Food Cost – 5 Simple Do’s and Don’ts

Posted by | April 09, 2013 | IPG News | No Comments

Food Cost Management advice as outlined by Donal Ballance of Manage for Profit.


  1. Do be meticulous about checking deliveries – if you know that what you’ve paid for actually reached your kitchen, it makes your employees uniquely accountable for any losses or shrinkage.
  2. Do calculate the center-plate cost of each item on your menu and express it as a percentage of its selling price. Then apply a typical week’s sales mix to find out your approximate theoretical food cost – this allows you to  see whether you have an issue with pricing, discounting, menu mix or ingredient cost and to make changes accordingly. Understanding where the issues are make for constructive discussion and planning.
  3. Do carry out monthly or periodic inventory to coincide with the bookkeeping cycle. Compare the numbers that are produced by your bookkeeper and your kitchen management with the theoretical food cost and investigate the ‘gap’. While it’s relatively easy to manage the absolute food cost number, it’s much more difficult to control the ‘gap’, but it’s the size of the ‘gap’ that determines whether management is being effective.
  4. Do keep a simple record of food wastage – over-production, mistakes etc. – as part of indentifying the ‘gap’, have the kitchen team work to reducing the value of this each week.
  5. Do create a culture of using up any and every bit of food in the kitchen – freezer inventory, over-production, close to use-by etc.

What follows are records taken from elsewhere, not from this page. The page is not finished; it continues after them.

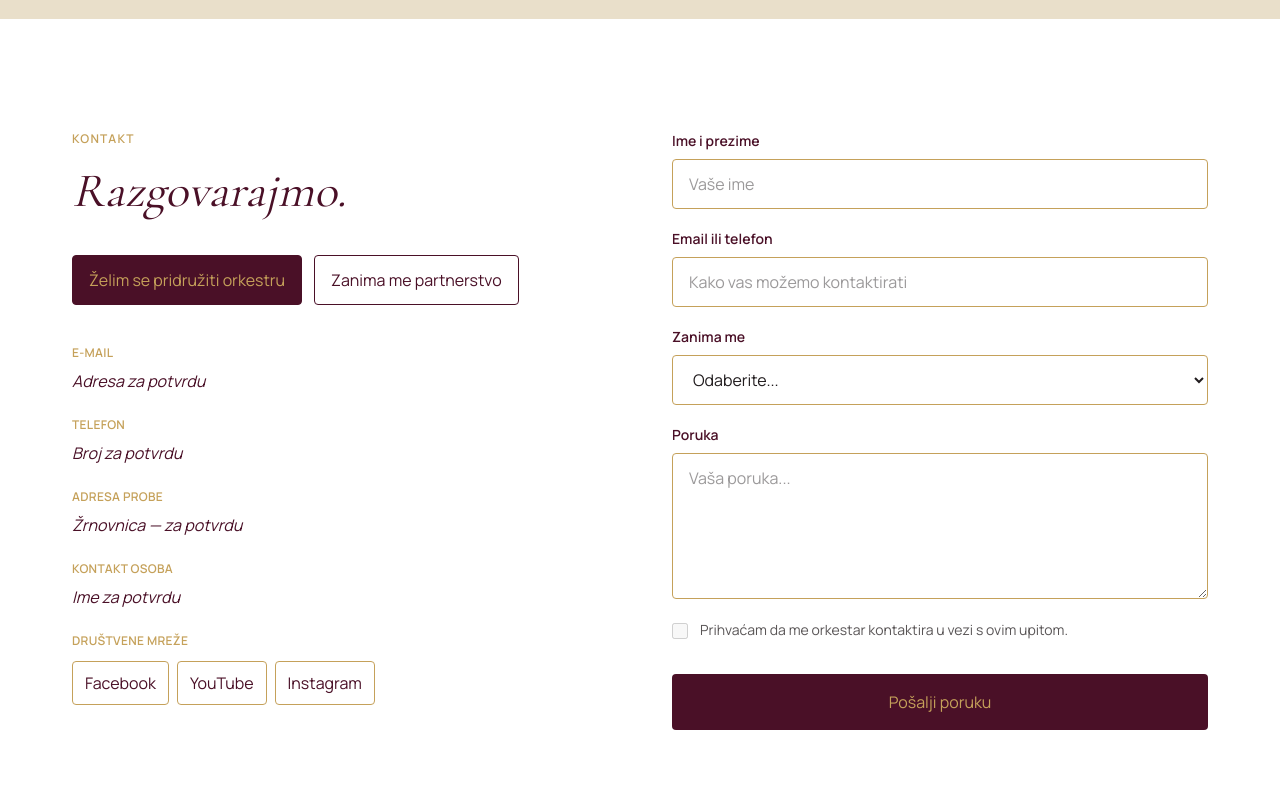
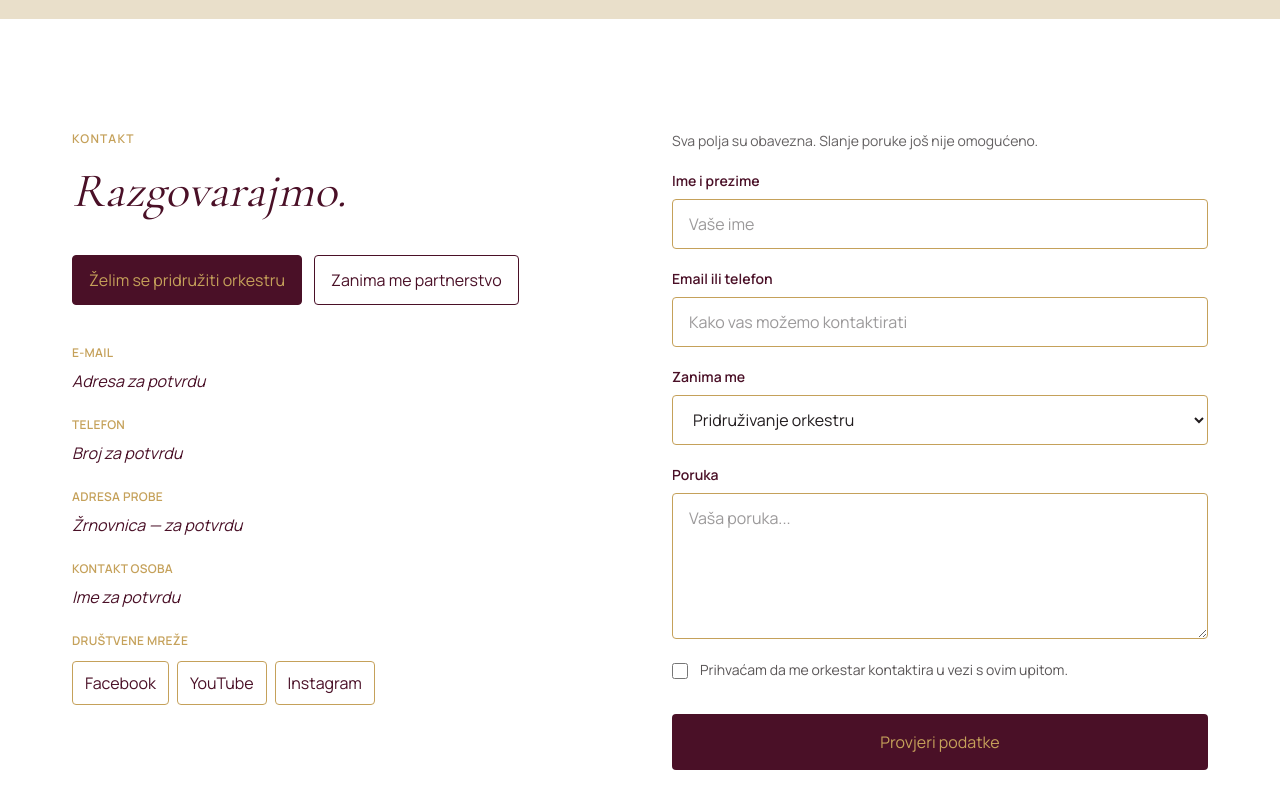
Before and after one commit to KonnyDaugh/hgd-stjepan-radic-website, a Next.js app: page / in a window 1280 px wide. Shown: the part 10120-10920 px from the top of the page. Built offline with nearby package versions, Linux system fonts and the light colour scheme.

Commit message:
feat: add contact form validation

```diff
--- a/src/components/sections/contact-section.tsx
+++ b/src/components/sections/contact-section.tsx
@@ -1,4 +1,11 @@
+'use client';
+
+import { useState } from "react";
+import type { FormEvent } from "react";
+
 import { Container } from "@/components/ui/container";
+
+type ContactInterest = "join" | "partnership";
 
 const contactDetails = [
   {
@@ -24,7 +31,51 @@ const socialPlatforms = ["Facebook", "YouTube", "Instagram"];
 const fieldClassName =
   "mt-2 block w-full min-w-0 rounded border border-gold bg-white px-4 py-3 text-base text-charcoal placeholder:text-charcoal/45 disabled:cursor-not-allowed disabled:opacity-100";
 
+const interestButtonClassName =
+  "inline-flex min-h-11 w-full items-center justify-center rounded border border-burgundy px-4 py-3 text-sm font-semibold text-burgundy transition-colors hover:border-gold focus-visible:outline-2 focus-visible:outline-offset-2 focus-visible:outline-gold aria-pressed:bg-burgundy aria-pressed:text-gold sm:w-auto";
+
 export function ContactSection() {
+    const [interest, setInterest] = useState<ContactInterest>("join");
+
+    const [formNotice, setFormNotice] = useState<string | null>(null);
+
+    function handleSubmit(event: FormEvent<HTMLFormElement>) {
+    event.preventDefault();
+
+    const formData = new FormData(event.currentTarget);
+
+    const name = String(formData.get("name") ?? "").trim();
+    const replyTo = String(formData.get("replyTo") ?? "").trim();
+    const message = String(formData.get("message") ?? "").trim();
+
+        if (!name || !replyTo || !message) {
+            setFormNotice(
+            "Ispunite sva obavezna polja. Samo razmaci nisu dovoljni.",
+            );
+            return;
+        }
+
+        const isEmail = /^[^\s@]+@[^\s@]+\.[^\s@]+$/.test(replyTo);
+
+        const phoneDigits = replyTo.replace(/\D/g, "");
+
+        const isPhone =
+        /^\+?[0-9 ()-]+$/.test(replyTo) &&
+        phoneDigits.length >= 7 &&
+        phoneDigits.length <= 15;
+
+        if (!isEmail && !isPhone) {
+            setFormNotice(
+                "Unesite e-mail adresu ili broj telefona u ispravnom obliku.",
+            );
+            return;
+        }
+
+        setFormNotice(
+            "Obavezna polja su popunjena. Poruka nije poslana.",
+        );
+    }
+
   return (
     <section
       id="kontakt"
@@ -45,19 +96,25 @@ export function ContactSection() {
               Razgovarajmo.
             </h2>
 
-            <div className="mt-10 flex flex-wrap gap-3">
+            <div
+                role="group"
+                aria-label="Tema upita"
+                className="mt-10 flex flex-wrap gap-3"
+                >
                 <button
                     type="button"
-                disabled
-                className="inline-flex min-h-11 w-full items-center justify-center rounded border border-burgundy bg-burgundy px-4 py-3 text-sm font-semibold text-gold disabled:cursor-not-allowed sm:w-auto"
+                    aria-pressed={interest === "join"}
+                    onClick={() => setInterest("join")}
+                    className={interestButtonClassName}
                 >
                     Želim se pridružiti orkestru
                 </button>
 
                 <button
                     type="button"
-                disabled
-                className="inline-flex min-h-11 w-full items-center justify-center rounded border border-burgundy px-4 py-3 text-sm font-semibold text-burgundy disabled:cursor-not-allowed sm:w-auto"
+                    aria-pressed={interest === "partnership"}
+                    onClick={() => setInterest("partnership")}
+                    className={interestButtonClassName}
                 >
                     Zanima me partnerstvo
                 </button>
@@ -100,8 +157,14 @@ export function ContactSection() {
             </dl>
           </div>
 
-          <form aria-label="Kontakt obrazac">
-            <fieldset disabled className="min-w-0 space-y-5">
+          <form
+                aria-label="Kontakt obrazac"
+                onSubmit={handleSubmit}
+                onInput={() => setFormNotice(null)}>
+            <p className="mb-5 text-sm text-charcoal/70">
+                Sva polja su obavezna. Slanje poruke još nije omogućeno.
+            </p>
+            <fieldset className="min-w-0 space-y-5">
                 <legend className="sr-only">Pošaljite nam poruku</legend>
 
                 <div>
@@ -118,6 +181,7 @@ export function ContactSection() {
                         type="text"
                         autoComplete="name"
                         placeholder="Vaše ime"
+                        required
                         className={fieldClassName}
                     />
                 </div>
@@ -135,6 +199,7 @@ export function ContactSection() {
                         name="replyTo"
                         type="text"
                         placeholder="Kako vas možemo kontaktirati"
+                        required
                         className={fieldClassName}
                     />
                 </div>
@@ -150,12 +215,16 @@ export function ContactSection() {
                     <select
                         id="contact-interest"
                         name="interest"
-                        defaultValue=""
+                        value={interest}
+                        onChange={(event) => {
+                            const value = event.currentTarget.value;
+
+                            if (value === "join" || value === "partnership") {
+                            setInterest(value);
+                            }
+                        }}
                         className={fieldClassName}
                         >
-                        <option value="" disabled>
-                        Odaberite...
-                        </option>
                         <option value="join">Pridruživanje orkestru</option>
                         <option value="partnership">Partnerstvo</option>
                     </select>
@@ -174,6 +243,7 @@ export function ContactSection() {
                         name="message"
                         rows={5}
                         placeholder="Vaša poruka..."
+                        required
                         className={`${fieldClassName} resize-y`}
                     />
                 </div>
@@ -186,6 +256,7 @@ export function ContactSection() {
                         id="contact-consent"
                         name="consent"
                         type="checkbox"
+                        required
                         className="mt-1 h-4 w-4 shrink-0 accent-burgundy disabled:cursor-not-allowed"
                     />
 
@@ -197,13 +268,20 @@ export function ContactSection() {
                 <div className="pt-3">
                     <button
                         type="submit"
-                        disabled
-                        className="inline-flex min-h-11 w-full items-center justify-center rounded bg-burgundy px-6 py-4 text-lg font-semibold text-gold disabled:cursor-not-allowed"
+                        className="inline-flex min-h-11 w-full items-center justify-center rounded bg-burgundy px-6 py-4 text-lg font-semibold text-gold focus-visible:outline-2 focus-visible:outline-offset-2 focus-visible:outline-gold"
                     >
-                        Pošalji poruku
+                        Provjeri podatke
                     </button>
                 </div>
             </fieldset>
+            {formNotice && (
+                <p
+                    role="status"
+                    className="mt-4 rounded border border-gold/40 bg-gold/10 px-4 py-3 text-sm text-burgundy"
+                >
+                    {formNotice}
+                </p>
+            )}
           </form>
         </div>
       </Container>
```
Lines whose indentation alone changed are shown as unchanged.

If you offer bar appetizers or an appetizer happy hour, keep the menu flexible and inexpensive. It is better to get some revenue for this food than to throw it out or let it burn in a freezer until its thrown out.


  1. Don’t demand an instant food cost reduction from your kitchen management. You run the risk that they will immediately look to portion size, ingredient cost or price increase to resolve the problem – all three of which will directly and negatively affect your guest.
  2. Don’t expect instant results from trying to improve food cost. It’s a planned journey with a route map and milestones that tell you how well you are doing.
  3. Don’t implement lots of paperwork for your kitchen management or you will end up in a bureaucratic mess. Understand what the issues are (see the do’s) and take practical, operational actions to resolve them.
  4. Don’t use as your guide any food cost number other than the one generated by your bookkeeper/accounting package each month or period. Have your periodic management-generated kitchen inventory used only to provide opening and closing inventory valuations and have those counts independently validated.
  5. Don’t allow discussions with your kitchen management to focus on any one issue as a way of resolving food cost challenges. Truly, managing food cost is about understanding five components – plate cost, menu pricing, menu mix, waste management and portion consistency – and about managing each of them efficiently.
Share with your friends